I have a background in Economics and independently studied finance. Even with those backgrounds, I had to keep studying and learning the street version of finance.
I guess I was more knowledgeable with academic finance than with street finance. I took the time to learn and study what other people's experiences were in relations to my situations.
I applied the lessons I learned from them and their experiences became my foundation to straightening my budget and living comfortably.
Without such education, I wouldn't easily find the ways to living comfortably on a tight budget.
You don't have to be a finance guru to know that properly managing your finances is a necessity. I always believe that there's always a room for improvement and that constant education and training should never stop.
One of the reasons I failed to manage my finance before was that I stuck with what I learned in school and never attempted to continuously learn and acquire new knowledge.
I learned from that mistake. Now, our finance is in its proper place. I believe that getting educated has been a blessing to and for my family.
6. Breathe from time to time
Putting budget at work is really good but sometimes it can burn you out. We learned it the hard way.
We used to just keep sticking with our budget that we neglected to indulge on some not-so-expensive stuff. Since ice cream was not in our budget, we didn't buy ice cream for a long time but we knew we wanted ice cream.
Though my example is a shallow one, what I'm pointing out is that it's not a sin to indulge on something you want. After all, too much of something is bad and the same reasoning applies to budgeting.
Sadly, not a lot of people have access to thousands or millions of dollars, inheritance left by their loved ones, or piles of money thanks to the lottery.
Most of us live in a very tight budget with no wiggle room for small luxuries. Most of us live within our means and some below their means. My family is no different.

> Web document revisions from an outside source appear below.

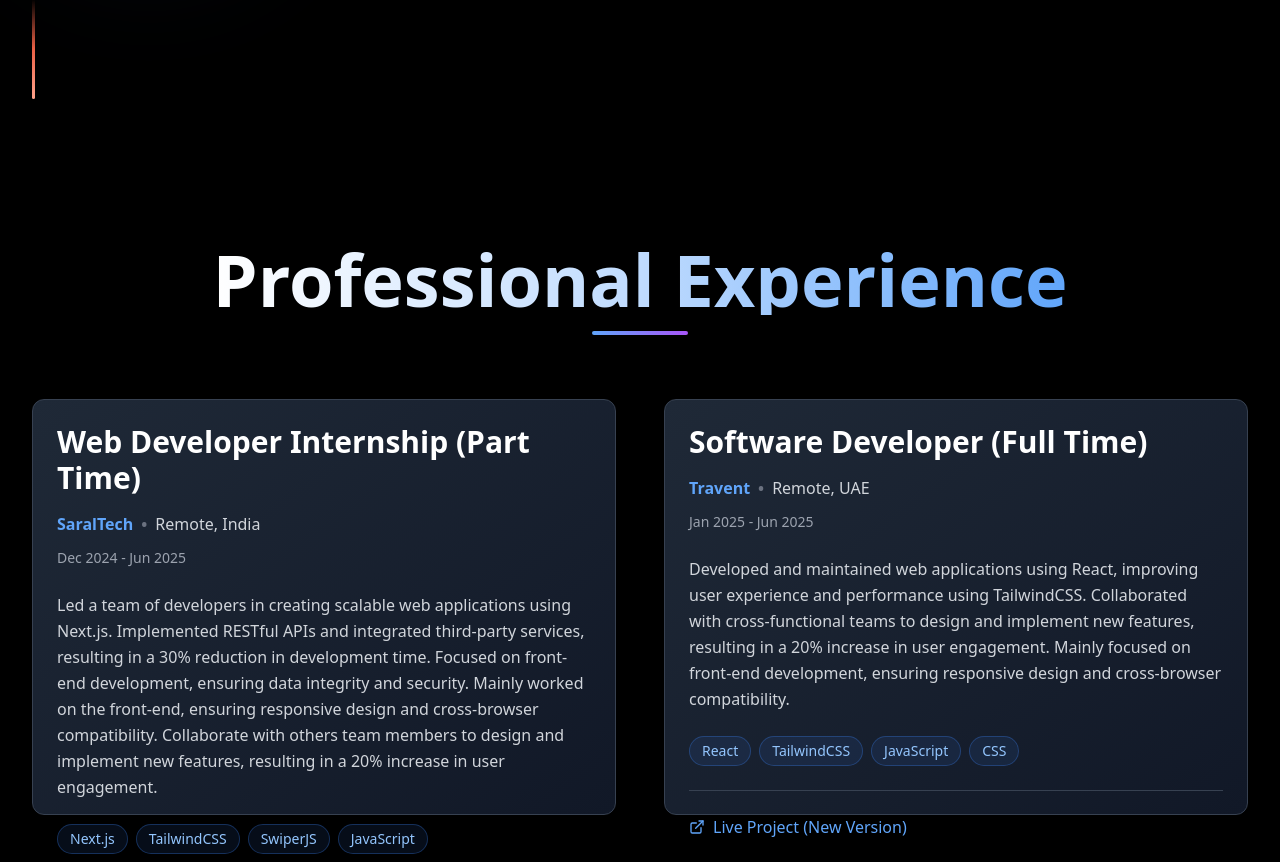
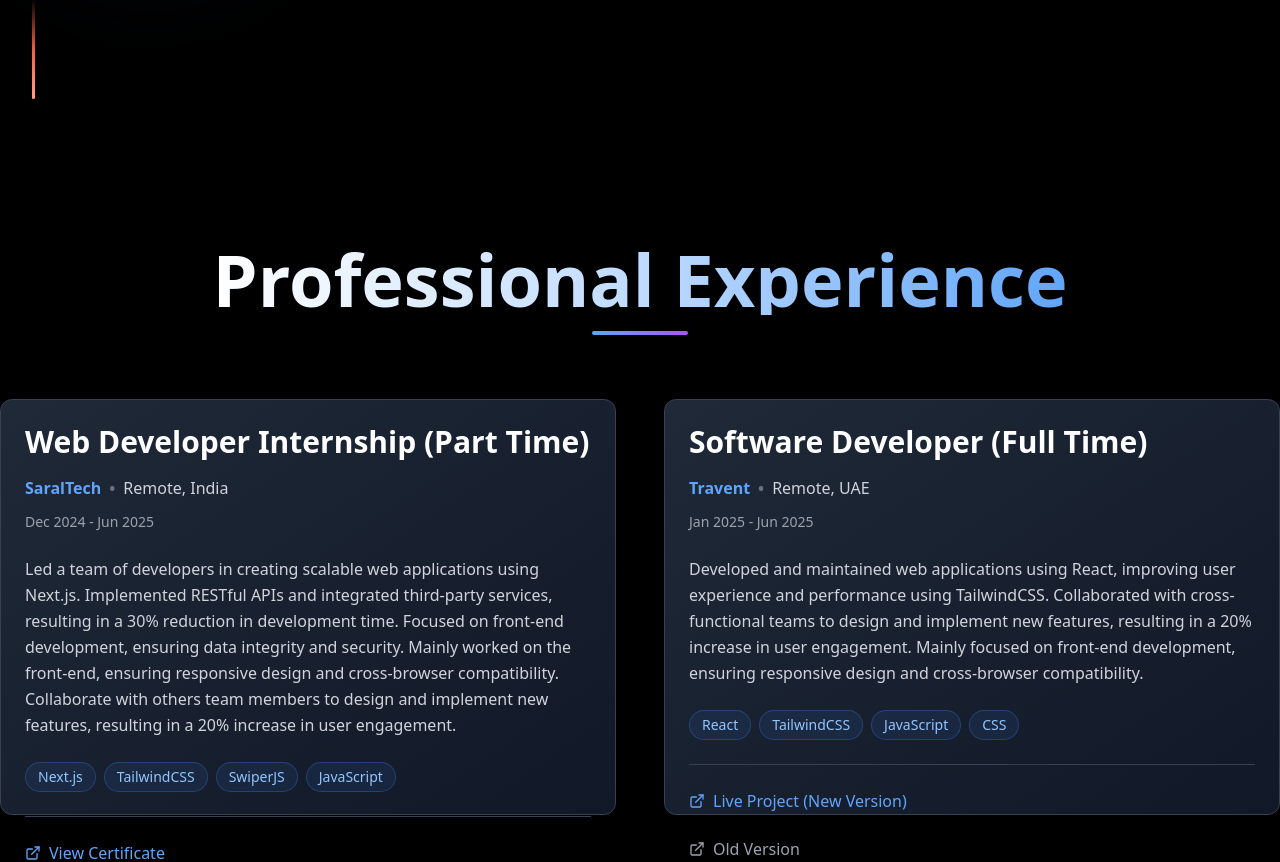
Before and after one commit to ittarek/myProtFolio, a React (Vite) app: page / in a window 1280 px wide. Shown: the part 2195-3057 px from the top of the page. Built offline with nearby package versions, Linux system fonts and the light colour scheme.

Commit message:
add and remove style

```diff
--- a/src/Components/Experiences/Experiences.jsx
+++ b/src/Components/Experiences/Experiences.jsx
@@ -35,7 +35,7 @@ const prof_experience = [
 
 export const Experiences = () => {
   return (
-    <div className="text-white flex flex-col items-center justify-center p-4 py-16">
+    <div className="text-white flex flex-col items-center justify-center  py-16">
       {/* Section Header */}
       <div className="text-center mb-16">
         <h1 className="text-5xl lg:text-7xl font-bold bg-gradient-to-r from-white via-blue-200 to-blue-400 bg-clip-text text-transparent mb-4">
@@ -45,7 +45,7 @@ export const Experiences = () => {
       </div>
 
       {/* Experience Cards Grid */}
-      <div className="grid grid-cols-1 md:grid-cols-2 gap-8 lg:gap-12 max-w-7xl w-full px-4">
+      <div className="grid grid-cols-1 md:grid-cols-2 items-center  lg:gap-12 max-w-7xl w-full ">
         {prof_experience.map(exp => (
           <div className="exp_card_wrapper relative min-h-[450px] " key={exp.id}>
             <div className="exp_card md:h-[52vh]  group relative bg-gradient-to-br from-gray-800 to-gray-900 border border-gray-700 p-6 rounded-xl shadow-xl transition-all duration-500 hover:shadow-2xl hover:border-blue-500/50 cursor-pointer overflow-visible">
```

Sometimes, effectively executing budgets and living comfortably, at the same time, is more about attitude. There really are countless ways to living comfortably on a tight budget. My family's way is to inject some good, old attitude into the recipe.